Press release: New hope for sufferers of CFS/ME and fibromyalgia on international awareness day

There are finally good news for people with CFS/ME (chronic fatigue syndrome/myalgic encephalomyelitis) and fibromyalgia. For years they have been told that there is no treatment, but in fact there are hundreds of medications that can help. Maija Haavisto's new book features over 250 of them, backed up both by research and the experience of dozens of high-profile CFS/ME and fibromyalgia experts. Every symptom from vertigo to abdominal pain is covered.

Maija Haavisto hopes that her book will instill hope in the sufferers and make doctors more open to non-traditional pharmaceutical approaches. Many patients are anxiously waiting for some miracle cures that the research will bring out, but the Finnish medical writer says there is already plenty that can be done for them.

"You have to abandon the old, simplistic idea that stimulants are for tiredness, antidepressants are for depression, blood pressure drugs are for hypertension, and so on," Haavisto says. "CFS/ME and fibromyalgia can be treated with e.g. Alzheimer's medications, antihistamines, steroid hormones and even some cancer drugs. A sleep aid may help pain and a painkiller can reduce fatigue. The first and so far only FDA-approved fibromyalgia drug Lyrica is in fact an anticonvulsant, an epilepsy drug. But doctors don't know that most anticonvulsants can be used to treat CFS/ME and fibromyalgia."

Haavisto has suffered from CFS/ME herself since 2000 and at one point it looked like she would end up in wheelchair. She credits her improvement to a peculiar cocktail of pharmaceuticals - a medication used in drug and alcohol withdrawal, another one indicated for cerebral hemorrhage and a third one for cortical myoclonus, a combination she selected on her doctor's approval.

"It's unbelievable how little treatment most patients are given in this day and age. Many are told 'try not to think about your symptoms too much,' which isn't of much comfort to someone who is wheelchair-bound or in agonizing pain around the clock. Some patients unfortunately end up committing suicide because of hopelessness and despair." Haavisto dedicated her book to a woman who took her own life because she could no longer bear her intractable pain that had lasted for over a decade.

"Unlike most others, professional atheletes who get CFS/ME and fibromyalgia tend to recover," Haavisto points out. "It could be that this is because they are more fit to begin with, but I think it also proves that appropriate treatment can do wonders. These people have excellent doctors who are aggressively trying new treatments, and they get better. It is hardly a coincidence."

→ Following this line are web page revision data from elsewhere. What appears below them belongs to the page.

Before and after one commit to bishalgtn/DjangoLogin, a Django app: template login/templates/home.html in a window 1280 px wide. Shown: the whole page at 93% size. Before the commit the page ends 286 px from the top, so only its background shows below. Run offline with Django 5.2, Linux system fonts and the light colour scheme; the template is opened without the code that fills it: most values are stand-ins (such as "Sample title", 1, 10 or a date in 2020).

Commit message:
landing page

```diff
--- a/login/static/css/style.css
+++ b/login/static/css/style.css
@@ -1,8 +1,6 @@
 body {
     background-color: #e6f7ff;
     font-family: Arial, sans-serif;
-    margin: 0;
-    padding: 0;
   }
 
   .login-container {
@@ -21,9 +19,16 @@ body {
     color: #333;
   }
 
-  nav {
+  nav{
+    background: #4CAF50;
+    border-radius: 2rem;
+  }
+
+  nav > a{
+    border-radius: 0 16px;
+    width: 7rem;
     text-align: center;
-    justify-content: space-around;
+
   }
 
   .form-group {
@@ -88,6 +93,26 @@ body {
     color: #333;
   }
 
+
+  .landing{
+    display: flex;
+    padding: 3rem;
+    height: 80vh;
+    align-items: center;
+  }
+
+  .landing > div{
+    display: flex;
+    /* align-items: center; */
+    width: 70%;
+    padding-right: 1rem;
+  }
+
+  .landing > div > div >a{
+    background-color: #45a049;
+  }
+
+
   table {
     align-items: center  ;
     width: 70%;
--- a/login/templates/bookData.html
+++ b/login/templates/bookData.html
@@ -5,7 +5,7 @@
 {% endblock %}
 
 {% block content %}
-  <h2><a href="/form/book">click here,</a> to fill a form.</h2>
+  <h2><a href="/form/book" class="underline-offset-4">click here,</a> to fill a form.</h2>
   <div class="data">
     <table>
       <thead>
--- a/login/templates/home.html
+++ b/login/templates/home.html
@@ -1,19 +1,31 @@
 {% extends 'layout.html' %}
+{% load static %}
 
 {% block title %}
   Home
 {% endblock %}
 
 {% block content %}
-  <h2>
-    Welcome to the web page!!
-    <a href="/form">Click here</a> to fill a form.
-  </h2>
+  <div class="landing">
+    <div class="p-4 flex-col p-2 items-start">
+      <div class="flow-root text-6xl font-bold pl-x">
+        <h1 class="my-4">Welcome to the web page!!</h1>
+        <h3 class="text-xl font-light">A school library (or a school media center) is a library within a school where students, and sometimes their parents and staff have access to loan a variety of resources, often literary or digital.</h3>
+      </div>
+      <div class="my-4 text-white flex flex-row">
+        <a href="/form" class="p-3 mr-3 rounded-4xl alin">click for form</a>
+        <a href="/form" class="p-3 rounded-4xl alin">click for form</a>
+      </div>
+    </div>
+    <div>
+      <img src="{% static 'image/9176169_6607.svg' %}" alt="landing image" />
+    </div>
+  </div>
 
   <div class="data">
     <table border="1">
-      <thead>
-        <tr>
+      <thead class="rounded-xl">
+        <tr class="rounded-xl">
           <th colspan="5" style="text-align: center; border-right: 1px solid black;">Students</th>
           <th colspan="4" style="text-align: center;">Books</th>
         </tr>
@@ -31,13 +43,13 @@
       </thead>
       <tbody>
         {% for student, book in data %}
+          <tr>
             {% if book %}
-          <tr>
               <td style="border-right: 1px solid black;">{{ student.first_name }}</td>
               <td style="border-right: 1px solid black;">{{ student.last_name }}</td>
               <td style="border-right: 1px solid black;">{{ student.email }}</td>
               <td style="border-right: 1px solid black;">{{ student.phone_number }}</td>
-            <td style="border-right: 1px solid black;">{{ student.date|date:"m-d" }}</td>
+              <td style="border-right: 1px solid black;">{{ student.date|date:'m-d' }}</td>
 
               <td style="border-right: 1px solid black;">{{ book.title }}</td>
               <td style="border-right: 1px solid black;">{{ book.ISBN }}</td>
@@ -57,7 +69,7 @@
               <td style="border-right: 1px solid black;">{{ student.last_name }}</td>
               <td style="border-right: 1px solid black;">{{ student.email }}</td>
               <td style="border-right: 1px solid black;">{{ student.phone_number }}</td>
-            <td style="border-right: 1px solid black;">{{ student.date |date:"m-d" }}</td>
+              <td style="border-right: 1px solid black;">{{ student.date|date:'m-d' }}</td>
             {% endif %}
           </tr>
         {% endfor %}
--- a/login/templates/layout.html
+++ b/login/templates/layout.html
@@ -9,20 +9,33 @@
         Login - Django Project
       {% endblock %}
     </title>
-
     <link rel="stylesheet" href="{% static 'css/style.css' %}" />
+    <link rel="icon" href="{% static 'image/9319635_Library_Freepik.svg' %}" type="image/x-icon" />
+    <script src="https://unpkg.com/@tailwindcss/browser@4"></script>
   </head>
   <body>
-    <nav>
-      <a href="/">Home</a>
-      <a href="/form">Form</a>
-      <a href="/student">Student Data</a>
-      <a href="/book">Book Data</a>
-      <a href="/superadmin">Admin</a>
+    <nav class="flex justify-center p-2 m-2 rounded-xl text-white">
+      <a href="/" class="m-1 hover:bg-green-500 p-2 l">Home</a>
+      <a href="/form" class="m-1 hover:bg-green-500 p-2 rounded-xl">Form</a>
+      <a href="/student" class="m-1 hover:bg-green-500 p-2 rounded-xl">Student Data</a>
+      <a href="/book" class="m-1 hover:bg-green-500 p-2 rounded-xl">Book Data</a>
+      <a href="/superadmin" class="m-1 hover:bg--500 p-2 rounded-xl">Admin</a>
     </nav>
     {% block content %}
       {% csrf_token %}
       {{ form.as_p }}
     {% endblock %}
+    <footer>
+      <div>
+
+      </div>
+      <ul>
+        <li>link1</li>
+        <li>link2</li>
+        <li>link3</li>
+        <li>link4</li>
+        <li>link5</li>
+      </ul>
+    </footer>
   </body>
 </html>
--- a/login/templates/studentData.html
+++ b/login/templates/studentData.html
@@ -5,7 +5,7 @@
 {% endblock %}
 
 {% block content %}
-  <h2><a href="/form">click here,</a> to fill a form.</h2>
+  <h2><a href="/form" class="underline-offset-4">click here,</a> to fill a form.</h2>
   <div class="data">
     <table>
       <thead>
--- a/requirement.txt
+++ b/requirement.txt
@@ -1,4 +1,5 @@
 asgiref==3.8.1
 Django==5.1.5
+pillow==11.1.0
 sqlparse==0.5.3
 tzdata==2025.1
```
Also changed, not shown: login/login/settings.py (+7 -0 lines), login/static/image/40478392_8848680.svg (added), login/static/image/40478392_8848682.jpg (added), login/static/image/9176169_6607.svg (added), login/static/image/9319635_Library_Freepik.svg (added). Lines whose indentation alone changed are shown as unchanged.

Maija Haavisto's book "Reviving the Broken Marionette" is launched world-wide on May 12th, a date that is celebrated as the international CFS/ME/fibromyalgia awareness day after Florence Nightingale's birthday. The nursing pioneer suffered for years from a fatiguing illness, which is now thought to have been CFS/ME or fibromyalgia.